“But far more numerous was the herd of such Who think too little, and who talk too much.” –John Dryden. During the early 1960s, I was assistant editor of The Newfoundland Examiner, a weekly tabloid published in St. John’s. It was a journal launched to provide progressive news and views that were not likely to be found in the province’s conservative media. Our sole reporter was Malcolm (“Mac”) Maclaren, who had earlier emigrated to Newfoundland from England. He and I were boarders in a lodge owned by Mrs. Penny (not her real name), and she became a good friend as well as a good host. One evening, however, her friendship with Mac was sorely tested. She had a dentist’s appointment at 8 o’clock the next morning, but her alarm clock was broken, so she was worried about getting there on time. “Oh, that’s all right, Mrs. Penny,” Mac assured her.…
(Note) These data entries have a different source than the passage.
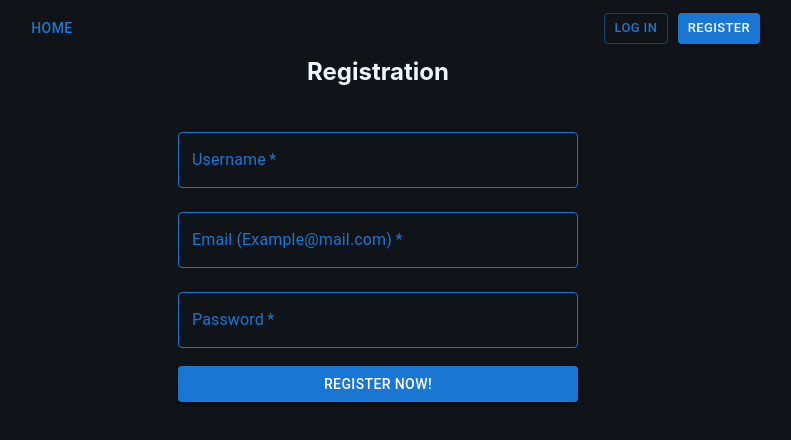
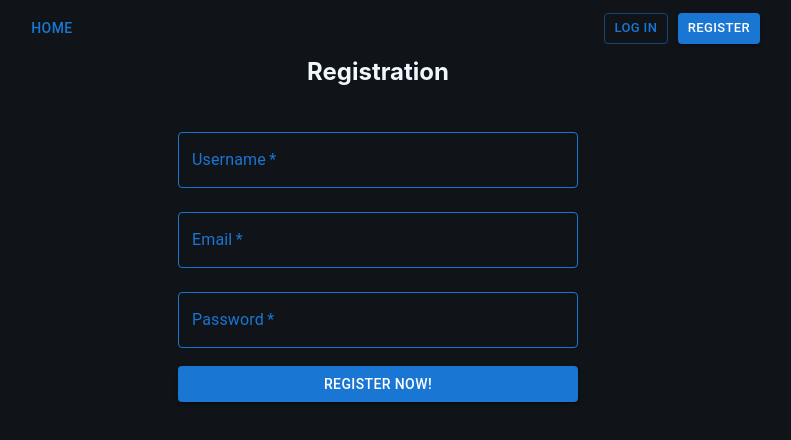
Before and after one commit to YuriyKrasnobokiy/goit-react-hw-08-phonebook, a React (Create React App) app: page /goit-react-hw-08-phonebook/register in a window 1280 px wide. Shown: the top 440 px of the page, without its empty margins (262-1053 px from the left). Built offline with nearby package versions, Linux system fonts and the light colour scheme; no server answers.

Commit message:
add validation for email input in login and register

```diff
--- a/src/components/LoginForm/LoginForm.jsx
+++ b/src/components/LoginForm/LoginForm.jsx
@@ -1,9 +1,31 @@
 import { Button, Container, FormControl, TextField } from '@mui/material';
+import { useState } from 'react';
 import { useDispatch } from 'react-redux';
 import { login } from 'redux/auth/authOperations';
 
 export const LoginForm = () => {
   const dispatch = useDispatch();
+
+  const [email, setEmail] = useState('');
+  const [error, setError] = useState('');
+
+  const validateEmail = input => {
+    const emailRegex = /^[^\s@]+@[^\s@]+\.[^\s@]+$/;
+
+    if (emailRegex.test(input)) {
+      setError('');
+      return true;
+    } else {
+      setError('Invalid email.');
+      return false;
+    }
+  };
+
+  const handleEmailChange = e => {
+    const inputValue = e.target.value;
+    setEmail(inputValue);
+    validateEmail(inputValue);
+  };
 
   const handleSubmit = e => {
     e.preventDefault();
@@ -44,6 +66,11 @@ export const LoginForm = () => {
           autoComplete="off"
           size="normal"
           color="primary"
+          placeholder="Example@mail.com"
+          value={email}
+          onChange={handleEmailChange}
+          error={Boolean(error)}
+          helperText={error}
           sx={{
             width: '100%',
             '& .MuiInputLabel-outlined': {
--- a/src/components/RegisterForm/RegisterForm.jsx
+++ b/src/components/RegisterForm/RegisterForm.jsx
@@ -1,9 +1,31 @@
 import { Button, Container, FormControl, TextField } from '@mui/material';
+import { useState } from 'react';
 import { useDispatch } from 'react-redux';
 import { register } from 'redux/auth/authOperations';
 
 export const RegisterForm = () => {
   const dispatch = useDispatch();
+
+  const [email, setEmail] = useState('');
+  const [error, setError] = useState('');
+
+  const validateEmail = input => {
+    const emailRegex = /^[^\s@]+@[^\s@]+\.[^\s@]+$/;
+
+    if (emailRegex.test(input)) {
+      setError('');
+      return true;
+    } else {
+      setError('Invalid email.');
+      return false;
+    }
+  };
+
+  const handleEmailChange = e => {
+    const inputValue = e.target.value;
+    setEmail(inputValue);
+    validateEmail(inputValue);
+  };
 
   const handleSubmit = e => {
     e.preventDefault();
@@ -71,12 +93,18 @@ export const RegisterForm = () => {
         />
         <TextField
           variant="outlined"
-          label="Email (Example@mail.com)"
+          label="Email"
           type="email"
           name="email"
           required
           margin="normal"
           size="normal"
+          placeholder="Example@mail.com"
+          autoComplete="off"
+          value={email}
+          onChange={handleEmailChange}
+          error={Boolean(error)}
+          helperText={error}
           sx={{
             width: '100%',
             '& .MuiInputLabel-outlined': {
```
It’s the most wonderful time of the year, so when someone says “Happy Holidays,” don’t be a putz.
Does Paul Davis represent a change for the Tories? A comparison of the language used by the provincial government with that of Davis during his leadership campaign provides a revealing answer
The politics of dialect, accent and language can be powerful, othering, and bizarre.
Some thoughts about the power and potential in and of us all…
On the ‘N-word’ a long way from the Rock
Katherine shares some observations on her language-learning experiences in Peru
Katherine shares five important observations that newcomers to Peru should be aware of.
It’s one thing to be a resident of Dubai, but another, impossible thing to fully assimilate.